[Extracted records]
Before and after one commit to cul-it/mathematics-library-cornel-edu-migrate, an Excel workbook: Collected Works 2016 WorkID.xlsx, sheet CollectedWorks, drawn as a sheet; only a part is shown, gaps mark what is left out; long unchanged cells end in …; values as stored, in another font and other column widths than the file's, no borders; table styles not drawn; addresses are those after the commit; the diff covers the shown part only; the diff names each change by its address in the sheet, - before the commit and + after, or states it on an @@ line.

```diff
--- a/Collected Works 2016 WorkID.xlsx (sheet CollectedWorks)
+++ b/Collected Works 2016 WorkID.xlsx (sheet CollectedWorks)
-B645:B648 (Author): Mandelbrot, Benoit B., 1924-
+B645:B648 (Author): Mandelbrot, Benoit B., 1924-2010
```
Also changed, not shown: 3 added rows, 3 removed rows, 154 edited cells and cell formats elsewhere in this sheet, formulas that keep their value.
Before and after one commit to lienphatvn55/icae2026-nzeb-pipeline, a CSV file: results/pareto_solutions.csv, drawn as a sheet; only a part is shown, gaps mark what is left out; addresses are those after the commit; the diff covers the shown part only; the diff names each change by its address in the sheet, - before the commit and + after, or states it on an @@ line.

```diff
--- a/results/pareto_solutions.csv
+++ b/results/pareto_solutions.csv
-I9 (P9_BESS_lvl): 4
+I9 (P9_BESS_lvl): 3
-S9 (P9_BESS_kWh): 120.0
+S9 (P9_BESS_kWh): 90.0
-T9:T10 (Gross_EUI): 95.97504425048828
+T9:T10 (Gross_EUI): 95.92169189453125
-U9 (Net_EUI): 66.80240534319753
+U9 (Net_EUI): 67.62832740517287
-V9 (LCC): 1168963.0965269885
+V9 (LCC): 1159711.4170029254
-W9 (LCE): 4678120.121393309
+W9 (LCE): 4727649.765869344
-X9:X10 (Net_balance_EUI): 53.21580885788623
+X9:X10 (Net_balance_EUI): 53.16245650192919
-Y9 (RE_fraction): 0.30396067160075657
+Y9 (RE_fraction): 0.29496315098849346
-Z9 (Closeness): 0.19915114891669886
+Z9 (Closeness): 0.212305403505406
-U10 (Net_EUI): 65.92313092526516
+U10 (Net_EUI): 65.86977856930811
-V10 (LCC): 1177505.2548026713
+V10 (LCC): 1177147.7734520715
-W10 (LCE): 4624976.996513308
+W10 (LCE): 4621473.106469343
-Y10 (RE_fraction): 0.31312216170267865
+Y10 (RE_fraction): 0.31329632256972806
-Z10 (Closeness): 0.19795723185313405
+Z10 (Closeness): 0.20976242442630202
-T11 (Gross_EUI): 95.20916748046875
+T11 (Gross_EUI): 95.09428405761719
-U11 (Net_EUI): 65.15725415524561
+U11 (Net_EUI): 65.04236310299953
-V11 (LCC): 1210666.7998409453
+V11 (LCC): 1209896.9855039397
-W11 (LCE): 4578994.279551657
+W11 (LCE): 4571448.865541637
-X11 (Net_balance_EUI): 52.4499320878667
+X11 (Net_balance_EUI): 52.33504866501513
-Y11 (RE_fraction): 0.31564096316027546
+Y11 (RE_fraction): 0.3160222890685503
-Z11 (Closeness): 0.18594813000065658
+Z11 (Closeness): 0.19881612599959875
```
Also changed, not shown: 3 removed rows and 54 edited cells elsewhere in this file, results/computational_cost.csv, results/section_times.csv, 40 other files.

• **TASK TO CARRY OUT**: Repeat the data. Keep every word the same.

• **EXERCISE OUTPUT**:
Before and after one commit to cul-it/mathematics-library-cornel-edu-migrate, an Excel workbook: Collected Works 2016 WorkID.xlsx, sheet CollectedWorks, drawn as a sheet; only a part is shown, gaps mark what is left out; long unchanged cells end in …; values as stored, in another font and other column widths than the file's, no borders; table styles not drawn; addresses are those after the commit; the diff covers the shown part only; the diff names each change by its address in the sheet, - before the commit and + after, or states it on an @@ line.

```diff
--- a/Collected Works 2016 WorkID.xlsx (sheet CollectedWorks)
+++ b/Collected Works 2016 WorkID.xlsx (sheet CollectedWorks)
-B645:B648 (Author): Mandelbrot, Benoit B., 1924-
+B645:B648 (Author): Mandelbrot, Benoit B., 1924-2010
```
Also changed, not shown: 3 added rows, 3 removed rows, 154 edited cells and cell formats elsewhere in this sheet, formulas that keep their value.
Before and after one commit to lienphatvn55/icae2026-nzeb-pipeline, a CSV file: results/pareto_solutions.csv, drawn as a sheet; only a part is shown, gaps mark what is left out; addresses are those after the commit; the diff covers the shown part only; the diff names each change by its address in the sheet, - before the commit and + after, or states it on an @@ line.

```diff
--- a/results/pareto_solutions.csv
+++ b/results/pareto_solutions.csv
-I9 (P9_BESS_lvl): 4
+I9 (P9_BESS_lvl): 3
-S9 (P9_BESS_kWh): 120.0
+S9 (P9_BESS_kWh): 90.0
-T9:T10 (Gross_EUI): 95.97504425048828
+T9:T10 (Gross_EUI): 95.92169189453125
-U9 (Net_EUI): 66.80240534319753
+U9 (Net_EUI): 67.62832740517287
-V9 (LCC): 1168963.0965269885
+V9 (LCC): 1159711.4170029254
-W9 (LCE): 4678120.121393309
+W9 (LCE): 4727649.765869344
-X9:X10 (Net_balance_EUI): 53.21580885788623
+X9:X10 (Net_balance_EUI): 53.16245650192919
-Y9 (RE_fraction): 0.30396067160075657
+Y9 (RE_fraction): 0.29496315098849346
-Z9 (Closeness): 0.19915114891669886
+Z9 (Closeness): 0.212305403505406
-U10 (Net_EUI): 65.92313092526516
+U10 (Net_EUI): 65.86977856930811
-V10 (LCC): 1177505.2548026713
+V10 (LCC): 1177147.7734520715
-W10 (LCE): 4624976.996513308
+W10 (LCE): 4621473.106469343
-Y10 (RE_fraction): 0.31312216170267865
+Y10 (RE_fraction): 0.31329632256972806
-Z10 (Closeness): 0.19795723185313405
+Z10 (Closeness): 0.20976242442630202
-T11 (Gross_EUI): 95.20916748046875
+T11 (Gross_EUI): 95.09428405761719
-U11 (Net_EUI): 65.15725415524561
+U11 (Net_EUI): 65.04236310299953
-V11 (LCC): 1210666.7998409453
+V11 (LCC): 1209896.9855039397
-W11 (LCE): 4578994.279551657
+W11 (LCE): 4571448.865541637
-X11 (Net_balance_EUI): 52.4499320878667
+X11 (Net_balance_EUI): 52.33504866501513
-Y11 (RE_fraction): 0.31564096316027546
+Y11 (RE_fraction): 0.3160222890685503
-Z11 (Closeness): 0.18594813000065658
+Z11 (Closeness): 0.19881612599959875
```
Also changed, not shown: 3 removed rows and 54 edited cells elsewhere in this file, results/computational_cost.csv, results/section_times.csv, 40 other files.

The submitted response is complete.